Trap, Neuter and Release or TNR, is the much more humane and astoundingly effective alternative to the Catch and Kill practice. Stray and Feral adult cats can be unadoptable because they are unable to live indoors so when they are sent to pounds or shelters, they end up being some of the first euthanized to make room for other cats who have higher chances of being adopted.
TNR is the practice where stray and feral cats are caught, then neutered or spayed, and vaccinated against rabies. The younger cats and kittens as well as any friendly adult cats can be adopted out at this point, but the rest are released back to where they were found. It has been a proven method of stabilizing cat colonies and improving the lives of all involved.

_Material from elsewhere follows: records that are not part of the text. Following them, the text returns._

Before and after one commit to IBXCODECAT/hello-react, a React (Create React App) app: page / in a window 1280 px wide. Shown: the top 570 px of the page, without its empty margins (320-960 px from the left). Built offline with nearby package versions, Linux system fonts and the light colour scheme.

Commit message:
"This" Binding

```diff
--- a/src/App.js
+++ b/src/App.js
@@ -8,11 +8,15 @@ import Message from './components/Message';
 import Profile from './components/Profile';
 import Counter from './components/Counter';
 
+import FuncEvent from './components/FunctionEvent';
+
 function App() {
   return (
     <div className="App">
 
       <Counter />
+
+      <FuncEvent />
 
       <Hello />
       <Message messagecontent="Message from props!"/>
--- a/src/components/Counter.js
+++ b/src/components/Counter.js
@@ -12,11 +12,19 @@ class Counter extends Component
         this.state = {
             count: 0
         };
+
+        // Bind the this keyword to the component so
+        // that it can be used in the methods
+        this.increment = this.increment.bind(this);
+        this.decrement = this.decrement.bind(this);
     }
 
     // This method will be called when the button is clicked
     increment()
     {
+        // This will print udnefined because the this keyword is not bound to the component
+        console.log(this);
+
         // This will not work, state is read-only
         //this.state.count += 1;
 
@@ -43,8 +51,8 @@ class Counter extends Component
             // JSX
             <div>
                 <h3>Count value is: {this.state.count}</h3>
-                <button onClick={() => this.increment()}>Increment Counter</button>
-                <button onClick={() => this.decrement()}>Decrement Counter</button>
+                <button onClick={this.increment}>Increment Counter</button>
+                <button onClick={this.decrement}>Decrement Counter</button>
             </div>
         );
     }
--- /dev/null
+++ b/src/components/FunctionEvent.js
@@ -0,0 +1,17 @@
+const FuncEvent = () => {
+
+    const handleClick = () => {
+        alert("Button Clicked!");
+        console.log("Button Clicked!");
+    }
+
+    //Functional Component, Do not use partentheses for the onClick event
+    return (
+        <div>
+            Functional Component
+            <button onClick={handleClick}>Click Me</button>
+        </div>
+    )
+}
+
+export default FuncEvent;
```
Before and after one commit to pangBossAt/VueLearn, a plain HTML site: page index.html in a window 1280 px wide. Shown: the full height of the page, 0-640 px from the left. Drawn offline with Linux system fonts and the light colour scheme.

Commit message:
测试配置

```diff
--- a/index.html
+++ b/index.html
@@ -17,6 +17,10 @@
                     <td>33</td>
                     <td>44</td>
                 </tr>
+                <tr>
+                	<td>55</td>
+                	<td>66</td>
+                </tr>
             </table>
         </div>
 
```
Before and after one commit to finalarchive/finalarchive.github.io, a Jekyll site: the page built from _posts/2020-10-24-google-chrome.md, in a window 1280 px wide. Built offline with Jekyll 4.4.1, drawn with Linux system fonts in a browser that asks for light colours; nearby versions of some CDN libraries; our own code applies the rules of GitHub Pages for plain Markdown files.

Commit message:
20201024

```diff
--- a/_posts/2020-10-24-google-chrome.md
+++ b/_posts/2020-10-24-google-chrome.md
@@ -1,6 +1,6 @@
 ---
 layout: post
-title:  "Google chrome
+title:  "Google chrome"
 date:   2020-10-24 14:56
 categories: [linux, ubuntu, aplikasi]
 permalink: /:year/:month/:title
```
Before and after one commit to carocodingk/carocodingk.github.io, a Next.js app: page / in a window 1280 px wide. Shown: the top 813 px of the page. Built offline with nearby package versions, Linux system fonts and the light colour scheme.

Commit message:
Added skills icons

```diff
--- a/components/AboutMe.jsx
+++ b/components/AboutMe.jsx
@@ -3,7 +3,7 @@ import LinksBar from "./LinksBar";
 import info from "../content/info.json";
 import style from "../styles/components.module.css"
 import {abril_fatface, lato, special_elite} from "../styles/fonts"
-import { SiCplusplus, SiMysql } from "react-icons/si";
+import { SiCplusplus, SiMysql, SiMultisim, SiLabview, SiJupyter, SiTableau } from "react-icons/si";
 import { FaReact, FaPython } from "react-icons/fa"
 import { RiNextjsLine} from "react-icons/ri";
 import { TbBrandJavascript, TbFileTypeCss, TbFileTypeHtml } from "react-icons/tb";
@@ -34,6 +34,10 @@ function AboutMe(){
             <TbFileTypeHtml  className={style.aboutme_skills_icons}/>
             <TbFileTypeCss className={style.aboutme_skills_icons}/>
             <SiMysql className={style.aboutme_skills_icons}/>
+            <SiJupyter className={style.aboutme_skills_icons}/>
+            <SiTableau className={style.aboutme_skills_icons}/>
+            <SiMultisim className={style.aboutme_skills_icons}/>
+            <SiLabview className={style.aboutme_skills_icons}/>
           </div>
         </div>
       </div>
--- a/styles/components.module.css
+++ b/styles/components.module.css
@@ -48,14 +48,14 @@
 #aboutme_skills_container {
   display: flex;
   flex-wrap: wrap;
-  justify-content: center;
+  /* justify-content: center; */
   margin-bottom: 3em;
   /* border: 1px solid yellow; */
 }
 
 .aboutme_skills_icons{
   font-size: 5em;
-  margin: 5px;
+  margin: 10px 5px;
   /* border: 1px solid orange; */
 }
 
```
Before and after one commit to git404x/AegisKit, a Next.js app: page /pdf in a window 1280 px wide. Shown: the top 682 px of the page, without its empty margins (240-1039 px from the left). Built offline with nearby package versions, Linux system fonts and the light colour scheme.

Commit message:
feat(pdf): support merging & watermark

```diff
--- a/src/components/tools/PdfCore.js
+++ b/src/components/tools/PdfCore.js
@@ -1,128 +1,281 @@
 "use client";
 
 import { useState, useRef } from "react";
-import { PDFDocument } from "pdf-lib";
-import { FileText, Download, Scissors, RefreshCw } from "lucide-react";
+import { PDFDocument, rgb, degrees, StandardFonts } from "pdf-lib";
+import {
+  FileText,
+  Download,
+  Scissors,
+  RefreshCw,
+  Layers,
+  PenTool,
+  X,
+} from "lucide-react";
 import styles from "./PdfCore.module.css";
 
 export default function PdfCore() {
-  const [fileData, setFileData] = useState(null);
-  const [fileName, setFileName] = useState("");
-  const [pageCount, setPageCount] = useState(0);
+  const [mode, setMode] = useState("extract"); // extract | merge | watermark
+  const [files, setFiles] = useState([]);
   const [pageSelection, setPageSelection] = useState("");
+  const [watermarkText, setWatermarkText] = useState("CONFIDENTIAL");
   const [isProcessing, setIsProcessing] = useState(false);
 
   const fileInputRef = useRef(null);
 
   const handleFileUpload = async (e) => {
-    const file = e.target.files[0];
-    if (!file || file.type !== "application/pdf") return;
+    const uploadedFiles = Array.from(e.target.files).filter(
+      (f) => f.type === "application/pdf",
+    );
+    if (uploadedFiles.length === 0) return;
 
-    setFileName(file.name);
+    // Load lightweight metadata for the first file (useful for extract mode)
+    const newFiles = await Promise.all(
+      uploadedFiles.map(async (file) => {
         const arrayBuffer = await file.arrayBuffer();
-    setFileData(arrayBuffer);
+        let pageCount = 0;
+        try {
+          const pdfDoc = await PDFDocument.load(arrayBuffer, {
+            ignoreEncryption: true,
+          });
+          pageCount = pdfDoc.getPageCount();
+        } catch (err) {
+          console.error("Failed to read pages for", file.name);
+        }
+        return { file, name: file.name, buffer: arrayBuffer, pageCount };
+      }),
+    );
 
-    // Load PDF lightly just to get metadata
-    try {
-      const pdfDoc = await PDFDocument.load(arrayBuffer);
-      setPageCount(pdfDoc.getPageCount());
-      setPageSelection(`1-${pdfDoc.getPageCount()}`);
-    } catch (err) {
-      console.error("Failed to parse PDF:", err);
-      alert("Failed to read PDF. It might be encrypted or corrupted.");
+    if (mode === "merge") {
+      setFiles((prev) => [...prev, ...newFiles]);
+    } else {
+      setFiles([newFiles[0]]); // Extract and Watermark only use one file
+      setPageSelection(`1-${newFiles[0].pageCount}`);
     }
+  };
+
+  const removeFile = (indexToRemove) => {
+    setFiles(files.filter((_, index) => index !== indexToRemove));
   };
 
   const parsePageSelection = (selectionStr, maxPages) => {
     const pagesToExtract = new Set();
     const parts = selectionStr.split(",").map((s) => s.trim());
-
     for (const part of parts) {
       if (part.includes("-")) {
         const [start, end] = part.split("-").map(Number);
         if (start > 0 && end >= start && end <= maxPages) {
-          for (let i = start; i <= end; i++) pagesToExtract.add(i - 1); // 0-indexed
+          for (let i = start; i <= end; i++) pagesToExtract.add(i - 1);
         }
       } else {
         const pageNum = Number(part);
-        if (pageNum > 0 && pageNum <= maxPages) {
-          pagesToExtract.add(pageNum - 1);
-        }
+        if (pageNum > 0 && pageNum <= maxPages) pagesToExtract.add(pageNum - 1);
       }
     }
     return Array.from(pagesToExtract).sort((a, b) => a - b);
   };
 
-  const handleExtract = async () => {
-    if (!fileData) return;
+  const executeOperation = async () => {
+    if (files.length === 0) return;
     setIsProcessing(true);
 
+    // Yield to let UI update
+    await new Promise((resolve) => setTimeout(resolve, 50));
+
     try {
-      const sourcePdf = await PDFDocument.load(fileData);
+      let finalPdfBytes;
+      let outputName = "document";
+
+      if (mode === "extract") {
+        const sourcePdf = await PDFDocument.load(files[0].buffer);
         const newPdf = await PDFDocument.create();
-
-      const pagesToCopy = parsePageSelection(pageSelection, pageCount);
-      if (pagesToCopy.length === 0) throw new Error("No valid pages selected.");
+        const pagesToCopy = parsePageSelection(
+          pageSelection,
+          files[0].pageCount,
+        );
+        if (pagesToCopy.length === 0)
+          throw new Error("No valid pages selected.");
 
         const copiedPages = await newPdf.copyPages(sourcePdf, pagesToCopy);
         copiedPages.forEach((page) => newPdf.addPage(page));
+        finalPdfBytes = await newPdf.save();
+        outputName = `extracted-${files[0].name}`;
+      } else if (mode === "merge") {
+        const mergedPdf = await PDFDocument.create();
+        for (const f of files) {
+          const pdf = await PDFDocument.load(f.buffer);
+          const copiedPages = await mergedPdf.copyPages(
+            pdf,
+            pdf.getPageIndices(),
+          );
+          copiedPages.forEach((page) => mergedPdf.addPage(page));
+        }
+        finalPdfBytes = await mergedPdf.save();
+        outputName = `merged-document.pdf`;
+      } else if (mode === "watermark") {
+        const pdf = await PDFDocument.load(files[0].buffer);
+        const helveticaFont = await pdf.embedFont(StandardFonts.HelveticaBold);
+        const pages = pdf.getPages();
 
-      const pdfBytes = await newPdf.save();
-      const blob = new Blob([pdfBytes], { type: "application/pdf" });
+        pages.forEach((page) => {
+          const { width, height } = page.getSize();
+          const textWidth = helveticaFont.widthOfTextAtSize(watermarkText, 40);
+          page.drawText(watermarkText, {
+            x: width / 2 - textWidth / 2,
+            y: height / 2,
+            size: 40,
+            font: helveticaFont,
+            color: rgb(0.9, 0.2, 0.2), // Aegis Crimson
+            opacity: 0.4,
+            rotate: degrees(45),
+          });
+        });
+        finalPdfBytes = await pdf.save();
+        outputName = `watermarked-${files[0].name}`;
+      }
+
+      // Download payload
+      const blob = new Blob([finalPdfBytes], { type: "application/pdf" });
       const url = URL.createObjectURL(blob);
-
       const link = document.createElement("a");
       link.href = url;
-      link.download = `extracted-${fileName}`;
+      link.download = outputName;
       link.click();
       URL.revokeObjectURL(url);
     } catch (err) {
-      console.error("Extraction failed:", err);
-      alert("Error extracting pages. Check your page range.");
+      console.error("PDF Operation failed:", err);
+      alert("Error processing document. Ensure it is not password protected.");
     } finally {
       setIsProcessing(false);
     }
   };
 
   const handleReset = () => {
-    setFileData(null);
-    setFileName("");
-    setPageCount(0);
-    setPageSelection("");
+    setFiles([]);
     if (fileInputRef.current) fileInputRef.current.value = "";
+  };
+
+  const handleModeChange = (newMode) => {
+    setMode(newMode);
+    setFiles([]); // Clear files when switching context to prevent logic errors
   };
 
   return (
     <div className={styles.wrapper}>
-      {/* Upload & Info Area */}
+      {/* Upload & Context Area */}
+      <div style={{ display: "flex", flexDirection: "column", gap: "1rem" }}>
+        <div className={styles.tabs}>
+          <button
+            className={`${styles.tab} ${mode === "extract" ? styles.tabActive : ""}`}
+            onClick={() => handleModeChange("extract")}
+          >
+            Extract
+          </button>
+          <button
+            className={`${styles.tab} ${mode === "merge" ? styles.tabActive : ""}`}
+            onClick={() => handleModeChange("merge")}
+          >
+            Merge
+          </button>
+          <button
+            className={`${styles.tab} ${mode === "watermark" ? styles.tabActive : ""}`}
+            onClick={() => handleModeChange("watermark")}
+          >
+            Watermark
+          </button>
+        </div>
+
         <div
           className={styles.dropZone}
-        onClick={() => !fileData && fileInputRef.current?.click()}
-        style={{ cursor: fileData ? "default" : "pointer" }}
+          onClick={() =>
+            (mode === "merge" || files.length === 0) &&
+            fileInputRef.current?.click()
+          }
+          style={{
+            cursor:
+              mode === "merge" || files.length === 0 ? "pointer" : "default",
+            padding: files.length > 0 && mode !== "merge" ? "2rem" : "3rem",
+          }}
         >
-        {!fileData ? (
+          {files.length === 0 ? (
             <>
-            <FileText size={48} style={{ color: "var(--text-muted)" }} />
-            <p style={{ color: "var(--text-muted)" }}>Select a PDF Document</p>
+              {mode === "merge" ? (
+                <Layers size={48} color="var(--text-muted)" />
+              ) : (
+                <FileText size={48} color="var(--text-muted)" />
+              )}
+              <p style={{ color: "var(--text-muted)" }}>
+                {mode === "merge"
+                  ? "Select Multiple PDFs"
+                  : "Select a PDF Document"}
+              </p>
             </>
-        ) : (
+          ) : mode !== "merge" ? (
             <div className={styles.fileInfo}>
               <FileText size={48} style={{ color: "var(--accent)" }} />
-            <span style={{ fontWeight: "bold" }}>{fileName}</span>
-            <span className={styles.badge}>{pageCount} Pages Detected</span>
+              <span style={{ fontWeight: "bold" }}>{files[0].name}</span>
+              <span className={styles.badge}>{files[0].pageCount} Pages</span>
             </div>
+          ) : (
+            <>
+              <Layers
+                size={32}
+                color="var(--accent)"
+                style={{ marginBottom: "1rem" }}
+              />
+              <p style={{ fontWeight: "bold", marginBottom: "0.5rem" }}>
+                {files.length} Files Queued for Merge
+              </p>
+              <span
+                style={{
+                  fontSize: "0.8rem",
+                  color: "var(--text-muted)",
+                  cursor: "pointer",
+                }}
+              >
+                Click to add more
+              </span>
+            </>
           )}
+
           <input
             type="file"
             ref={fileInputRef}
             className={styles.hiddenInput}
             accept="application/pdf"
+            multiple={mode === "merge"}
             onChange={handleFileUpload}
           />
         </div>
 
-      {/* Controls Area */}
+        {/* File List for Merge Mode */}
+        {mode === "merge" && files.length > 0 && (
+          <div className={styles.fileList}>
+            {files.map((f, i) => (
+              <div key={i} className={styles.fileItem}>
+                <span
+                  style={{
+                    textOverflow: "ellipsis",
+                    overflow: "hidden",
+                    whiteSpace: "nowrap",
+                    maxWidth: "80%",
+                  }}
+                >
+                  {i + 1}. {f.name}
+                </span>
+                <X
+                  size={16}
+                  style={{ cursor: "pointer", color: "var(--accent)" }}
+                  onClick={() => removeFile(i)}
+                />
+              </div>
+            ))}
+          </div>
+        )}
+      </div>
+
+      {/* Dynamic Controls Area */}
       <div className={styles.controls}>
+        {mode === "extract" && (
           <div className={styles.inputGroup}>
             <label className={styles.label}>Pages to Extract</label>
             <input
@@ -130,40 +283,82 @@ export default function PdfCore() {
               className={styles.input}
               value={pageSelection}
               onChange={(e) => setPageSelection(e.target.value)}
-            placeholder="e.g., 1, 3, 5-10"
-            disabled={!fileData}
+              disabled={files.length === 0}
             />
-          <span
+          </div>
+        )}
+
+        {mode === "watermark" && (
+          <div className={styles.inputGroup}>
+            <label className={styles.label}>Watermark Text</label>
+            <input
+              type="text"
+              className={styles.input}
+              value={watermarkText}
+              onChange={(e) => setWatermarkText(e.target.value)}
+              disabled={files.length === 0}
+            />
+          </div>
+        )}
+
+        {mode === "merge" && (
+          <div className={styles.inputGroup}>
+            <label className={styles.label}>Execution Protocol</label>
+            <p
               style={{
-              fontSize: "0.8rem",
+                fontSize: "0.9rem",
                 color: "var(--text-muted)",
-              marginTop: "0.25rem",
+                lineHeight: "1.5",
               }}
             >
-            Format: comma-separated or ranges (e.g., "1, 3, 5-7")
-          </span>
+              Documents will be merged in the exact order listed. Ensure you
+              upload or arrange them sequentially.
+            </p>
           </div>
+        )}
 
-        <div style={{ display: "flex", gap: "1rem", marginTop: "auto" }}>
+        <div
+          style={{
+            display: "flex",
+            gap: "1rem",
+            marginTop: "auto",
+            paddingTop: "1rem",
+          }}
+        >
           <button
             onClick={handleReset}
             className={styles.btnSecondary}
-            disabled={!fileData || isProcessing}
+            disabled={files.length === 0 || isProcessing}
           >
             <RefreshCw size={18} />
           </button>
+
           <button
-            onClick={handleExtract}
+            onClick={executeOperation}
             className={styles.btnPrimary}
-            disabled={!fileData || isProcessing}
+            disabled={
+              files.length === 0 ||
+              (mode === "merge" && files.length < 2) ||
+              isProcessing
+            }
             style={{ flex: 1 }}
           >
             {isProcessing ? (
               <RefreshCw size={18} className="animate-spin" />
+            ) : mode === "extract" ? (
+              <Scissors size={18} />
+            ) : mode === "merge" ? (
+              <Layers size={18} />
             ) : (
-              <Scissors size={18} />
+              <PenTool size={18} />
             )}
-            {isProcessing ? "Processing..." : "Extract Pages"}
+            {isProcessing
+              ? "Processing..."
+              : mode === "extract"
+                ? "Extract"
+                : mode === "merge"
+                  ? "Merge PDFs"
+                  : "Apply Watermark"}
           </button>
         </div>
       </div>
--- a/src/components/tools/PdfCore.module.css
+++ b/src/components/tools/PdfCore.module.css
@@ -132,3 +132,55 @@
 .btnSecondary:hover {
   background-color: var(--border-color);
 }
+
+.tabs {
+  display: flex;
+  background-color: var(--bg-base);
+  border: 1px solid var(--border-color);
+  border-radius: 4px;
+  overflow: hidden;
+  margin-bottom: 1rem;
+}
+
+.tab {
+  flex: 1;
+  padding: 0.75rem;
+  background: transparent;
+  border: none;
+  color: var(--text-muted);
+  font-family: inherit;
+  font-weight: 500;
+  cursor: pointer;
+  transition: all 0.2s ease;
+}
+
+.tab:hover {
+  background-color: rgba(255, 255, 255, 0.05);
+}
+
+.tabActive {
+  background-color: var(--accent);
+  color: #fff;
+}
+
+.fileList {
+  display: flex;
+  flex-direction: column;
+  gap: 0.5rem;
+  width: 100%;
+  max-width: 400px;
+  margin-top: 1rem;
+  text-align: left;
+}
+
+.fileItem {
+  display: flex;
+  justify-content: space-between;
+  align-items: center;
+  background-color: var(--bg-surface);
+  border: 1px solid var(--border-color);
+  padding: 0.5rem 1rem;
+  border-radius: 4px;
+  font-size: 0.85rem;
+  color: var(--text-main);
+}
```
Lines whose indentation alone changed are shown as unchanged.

This practice is effective and efficient at helping these animals without killing them. It instantly ends the reproduction cycle in these feral and stray cats leading to less feline lives lost to disease, euthanasia, and deadly accidents from cars because there are fewer of them and they roam less. Some believe that more cats will join them, and it would be an endless cycle but this is not true. Cat colonies are bonded and very defensive about their territory. A nomadic cat coming into the area would be quickly turned away, if not killed for their infiltration.
Many scientists and animal rights agencies agree that this practice improves the cats lives as well as the humans they live around. Studies have found that when the never-ending feline mating cycle is stopped by neutering or spaying cats, then there are less calls and complaints to animal control because there are fewer cats causing nuisances like yowling or cat fighting in neighborhoods where they live.
It also saves the cats from the constant stressors that are present with mating and pregnancy which helps them live long and healthy lives as well as stopping more kittens from being brought into these situations.
Studies have found that within 1-4 years of constant TNR no more kitten litters have been found, meaning all the stray cats are neutered or spayed, vaccinated, and accounted for. This leaves happy neighbors and happy cats.
Neighborhood Cats. (2018.) How to TNR. Retrieved on April 23, 2019, from, https://www.neighborhoodcats.org/how-to-tnr/getting-started/what-is-tnr
Alley Cat Allies. (2019.) Why Trap-Neuter-Return feral cats? The case for TNR. Retrieved on April 23, 2019, from,
Written By: Mikayla B. AZ CARE Rescue Intern (April 2019) & Contributor: Kaylene Pearce, AZ CARE President (June 2019)